++++ Data ++++

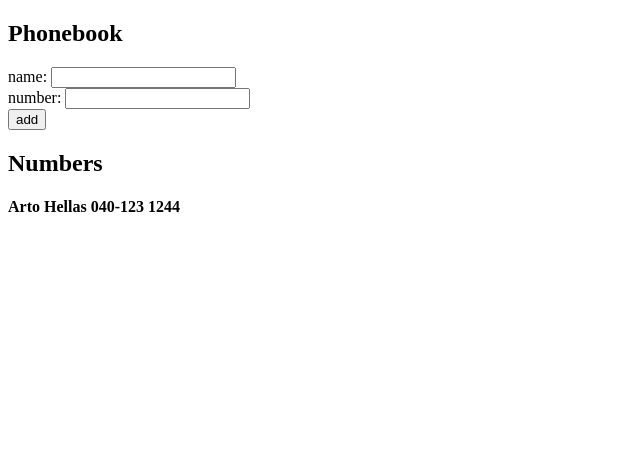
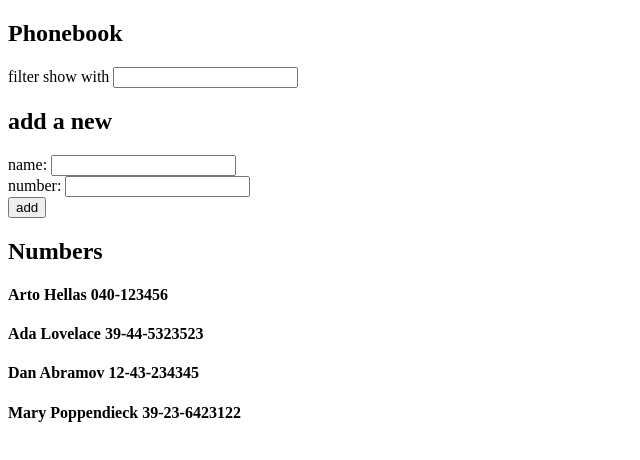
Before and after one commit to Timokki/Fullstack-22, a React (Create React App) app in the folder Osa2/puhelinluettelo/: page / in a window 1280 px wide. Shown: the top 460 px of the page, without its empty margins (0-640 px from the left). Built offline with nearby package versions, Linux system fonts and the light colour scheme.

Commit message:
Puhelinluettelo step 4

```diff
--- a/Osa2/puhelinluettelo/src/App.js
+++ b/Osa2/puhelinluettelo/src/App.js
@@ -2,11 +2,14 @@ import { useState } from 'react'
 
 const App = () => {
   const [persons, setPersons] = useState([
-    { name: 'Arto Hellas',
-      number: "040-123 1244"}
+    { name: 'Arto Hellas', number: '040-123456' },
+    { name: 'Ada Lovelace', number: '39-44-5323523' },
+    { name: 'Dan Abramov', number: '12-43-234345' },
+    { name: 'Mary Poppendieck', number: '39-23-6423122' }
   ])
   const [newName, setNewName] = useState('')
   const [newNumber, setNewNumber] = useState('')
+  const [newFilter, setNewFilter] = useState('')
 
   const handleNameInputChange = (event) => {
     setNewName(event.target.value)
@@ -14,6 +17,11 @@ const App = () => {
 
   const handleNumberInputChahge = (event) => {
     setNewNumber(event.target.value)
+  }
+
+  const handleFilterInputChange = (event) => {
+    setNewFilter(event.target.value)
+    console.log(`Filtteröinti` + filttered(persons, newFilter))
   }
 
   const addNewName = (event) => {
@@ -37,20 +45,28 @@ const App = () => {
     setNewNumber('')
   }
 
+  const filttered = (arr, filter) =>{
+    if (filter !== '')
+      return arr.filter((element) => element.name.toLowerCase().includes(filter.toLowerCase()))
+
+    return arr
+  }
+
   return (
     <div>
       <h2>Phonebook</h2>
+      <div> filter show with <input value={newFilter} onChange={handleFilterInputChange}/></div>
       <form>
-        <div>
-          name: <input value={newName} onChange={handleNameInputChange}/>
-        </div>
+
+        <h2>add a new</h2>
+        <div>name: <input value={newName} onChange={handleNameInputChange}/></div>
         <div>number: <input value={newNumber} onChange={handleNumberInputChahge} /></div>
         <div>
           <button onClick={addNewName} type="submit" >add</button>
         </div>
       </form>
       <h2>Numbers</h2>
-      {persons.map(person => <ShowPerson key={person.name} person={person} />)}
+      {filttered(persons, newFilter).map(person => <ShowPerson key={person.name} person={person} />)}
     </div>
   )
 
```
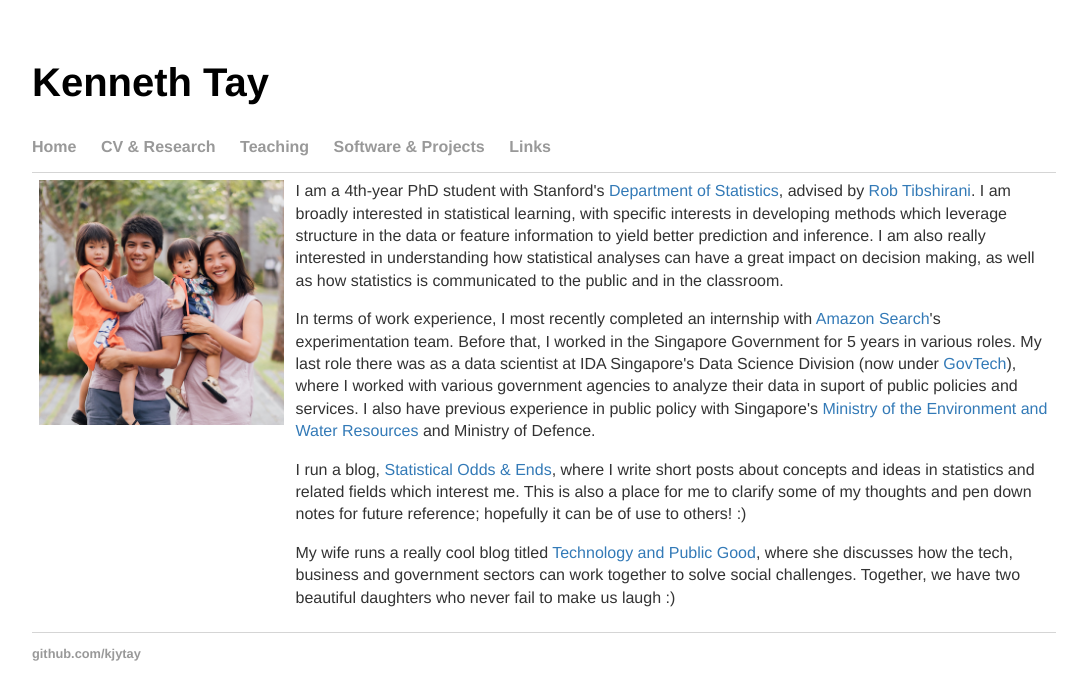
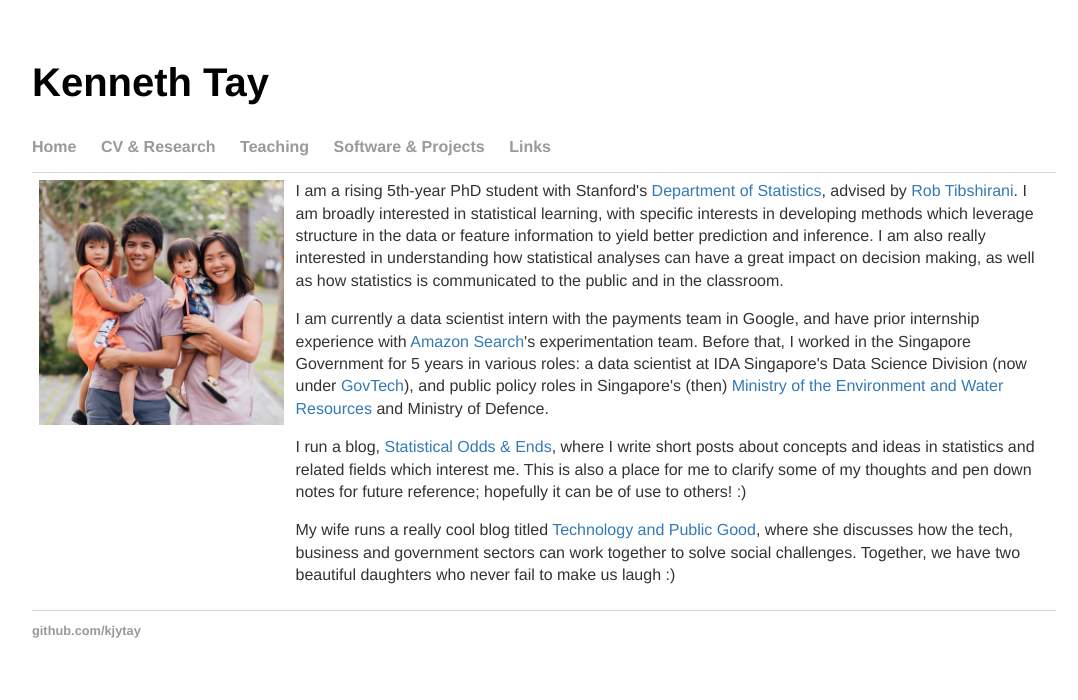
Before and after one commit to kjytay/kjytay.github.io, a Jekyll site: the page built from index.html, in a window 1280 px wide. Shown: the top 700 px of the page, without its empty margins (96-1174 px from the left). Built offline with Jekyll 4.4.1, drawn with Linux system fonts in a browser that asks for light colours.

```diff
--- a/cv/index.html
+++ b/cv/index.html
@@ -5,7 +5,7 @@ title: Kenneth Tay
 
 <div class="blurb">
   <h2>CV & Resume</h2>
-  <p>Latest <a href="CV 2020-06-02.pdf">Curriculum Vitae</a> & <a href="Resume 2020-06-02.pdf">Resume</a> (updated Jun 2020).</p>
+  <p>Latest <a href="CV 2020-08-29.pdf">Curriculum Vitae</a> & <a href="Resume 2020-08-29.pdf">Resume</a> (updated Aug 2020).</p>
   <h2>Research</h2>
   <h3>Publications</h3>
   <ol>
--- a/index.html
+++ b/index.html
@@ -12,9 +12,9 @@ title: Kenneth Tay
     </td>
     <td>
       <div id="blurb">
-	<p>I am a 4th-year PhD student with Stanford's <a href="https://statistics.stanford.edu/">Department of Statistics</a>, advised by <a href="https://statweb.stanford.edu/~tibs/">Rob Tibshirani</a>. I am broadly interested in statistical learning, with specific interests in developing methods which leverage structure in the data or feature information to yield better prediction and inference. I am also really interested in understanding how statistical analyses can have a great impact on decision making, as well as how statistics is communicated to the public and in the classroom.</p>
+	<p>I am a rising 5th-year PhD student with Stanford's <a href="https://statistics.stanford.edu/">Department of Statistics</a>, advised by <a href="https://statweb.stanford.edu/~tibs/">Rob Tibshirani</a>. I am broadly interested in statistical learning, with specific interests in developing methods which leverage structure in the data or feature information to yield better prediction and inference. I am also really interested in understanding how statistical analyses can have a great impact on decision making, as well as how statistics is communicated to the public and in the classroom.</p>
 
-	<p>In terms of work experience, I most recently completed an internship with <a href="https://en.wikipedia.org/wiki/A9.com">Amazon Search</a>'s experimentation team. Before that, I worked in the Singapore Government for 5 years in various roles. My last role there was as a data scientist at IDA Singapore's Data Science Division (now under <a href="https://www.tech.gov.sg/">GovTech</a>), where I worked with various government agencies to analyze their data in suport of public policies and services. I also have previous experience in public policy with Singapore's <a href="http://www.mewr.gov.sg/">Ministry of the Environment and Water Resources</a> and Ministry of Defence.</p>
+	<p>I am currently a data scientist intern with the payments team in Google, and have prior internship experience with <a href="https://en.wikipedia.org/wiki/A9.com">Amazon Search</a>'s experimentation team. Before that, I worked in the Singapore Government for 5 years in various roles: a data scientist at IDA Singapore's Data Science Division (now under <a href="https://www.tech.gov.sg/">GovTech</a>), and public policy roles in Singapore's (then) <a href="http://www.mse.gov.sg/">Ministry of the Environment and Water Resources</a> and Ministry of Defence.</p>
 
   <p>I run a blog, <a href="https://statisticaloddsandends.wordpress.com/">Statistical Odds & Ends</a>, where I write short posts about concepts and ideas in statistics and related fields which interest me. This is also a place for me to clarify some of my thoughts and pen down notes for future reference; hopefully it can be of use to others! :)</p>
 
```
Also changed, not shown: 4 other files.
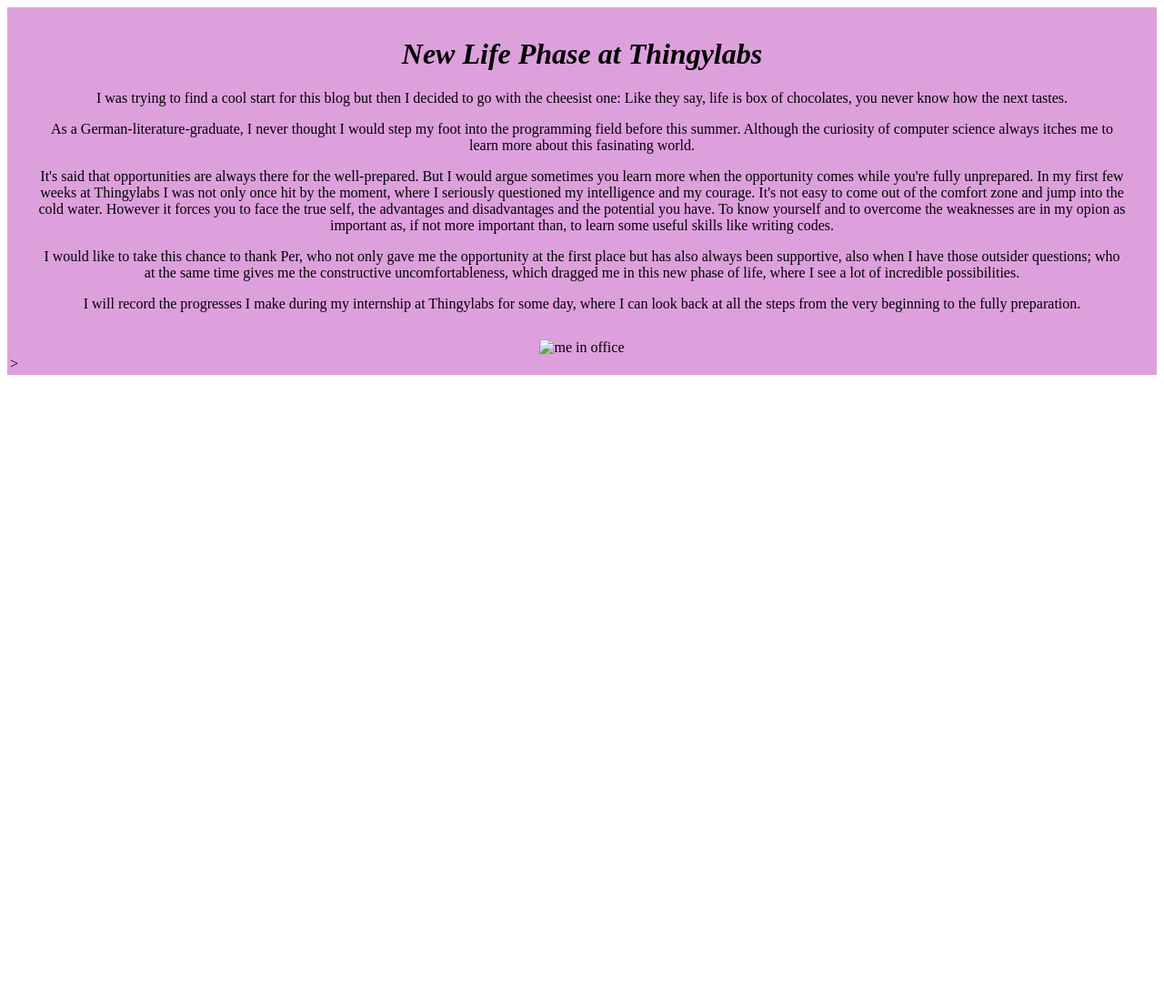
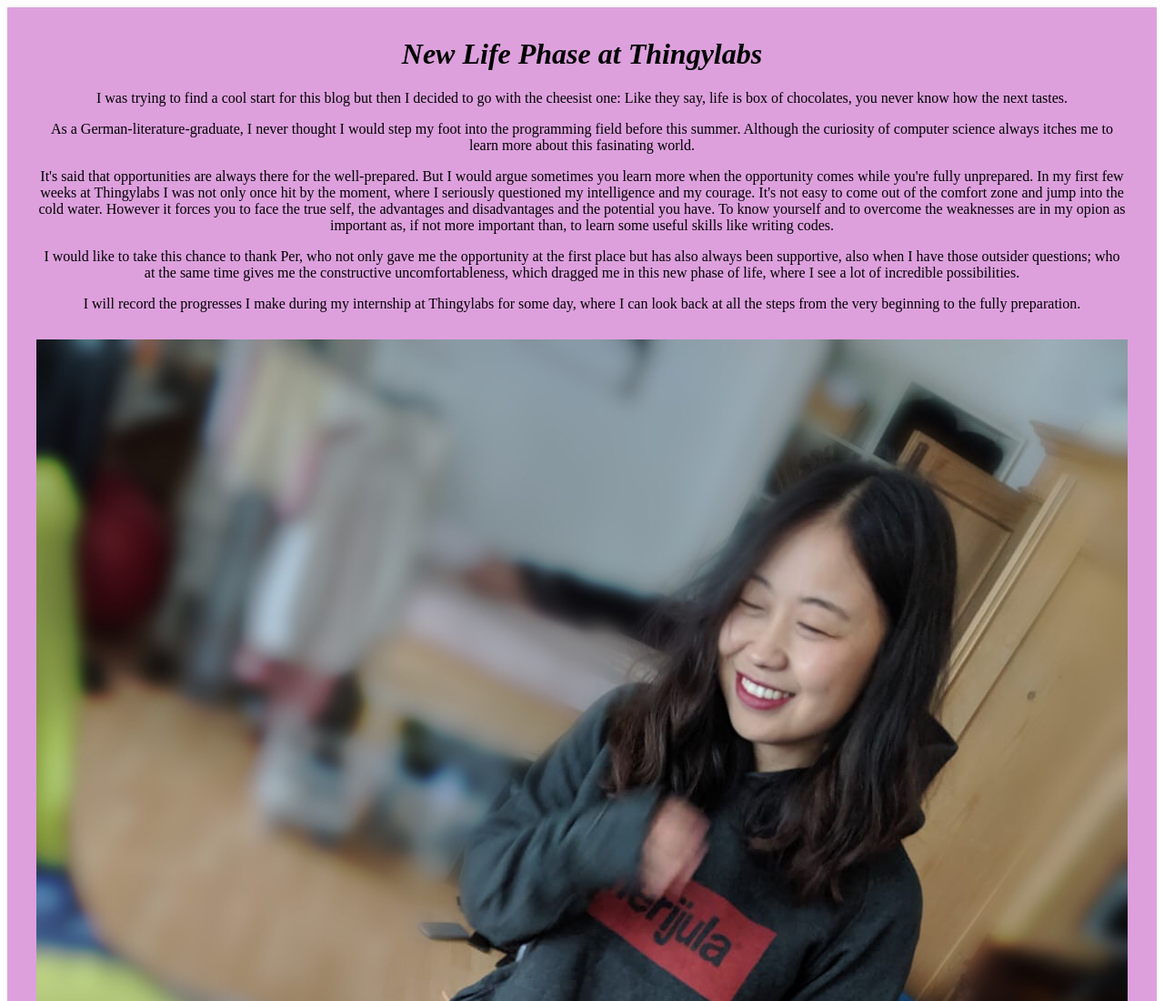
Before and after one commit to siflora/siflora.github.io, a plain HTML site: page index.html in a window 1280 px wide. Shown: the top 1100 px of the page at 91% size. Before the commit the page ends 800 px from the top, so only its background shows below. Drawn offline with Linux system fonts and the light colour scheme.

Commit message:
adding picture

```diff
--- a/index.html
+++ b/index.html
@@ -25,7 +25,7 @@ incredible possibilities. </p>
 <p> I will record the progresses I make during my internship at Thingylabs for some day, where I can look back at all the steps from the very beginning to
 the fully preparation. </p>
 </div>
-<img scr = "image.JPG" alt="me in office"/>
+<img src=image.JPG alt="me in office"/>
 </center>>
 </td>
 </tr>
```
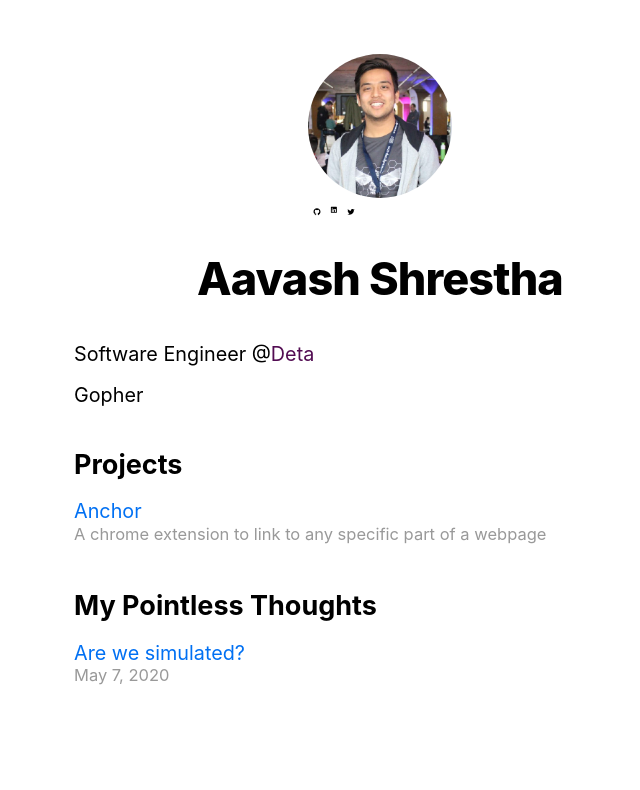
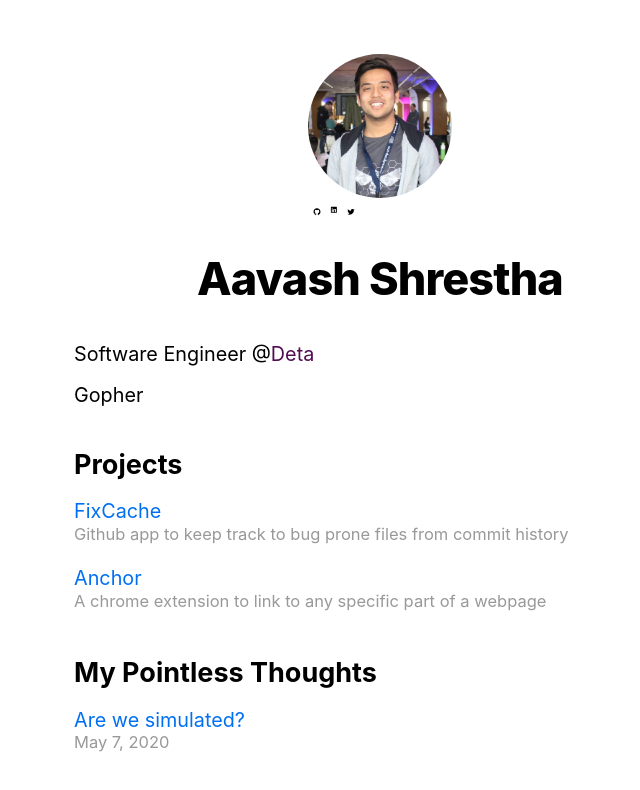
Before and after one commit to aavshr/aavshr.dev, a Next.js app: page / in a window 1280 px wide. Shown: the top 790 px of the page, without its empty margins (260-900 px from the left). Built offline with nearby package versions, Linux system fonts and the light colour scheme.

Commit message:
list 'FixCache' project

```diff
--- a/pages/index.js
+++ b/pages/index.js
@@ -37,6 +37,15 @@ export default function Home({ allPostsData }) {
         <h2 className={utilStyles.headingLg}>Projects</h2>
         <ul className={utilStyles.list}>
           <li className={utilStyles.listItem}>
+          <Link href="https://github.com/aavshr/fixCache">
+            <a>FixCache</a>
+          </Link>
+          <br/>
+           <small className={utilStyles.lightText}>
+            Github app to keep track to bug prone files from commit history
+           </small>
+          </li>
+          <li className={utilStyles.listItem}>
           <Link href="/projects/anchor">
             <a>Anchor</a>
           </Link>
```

++++

▶ Task brief
Nothing but a number is wanted here: how many lines of the material contain the string "persons".

▶ Answer to the exercise
4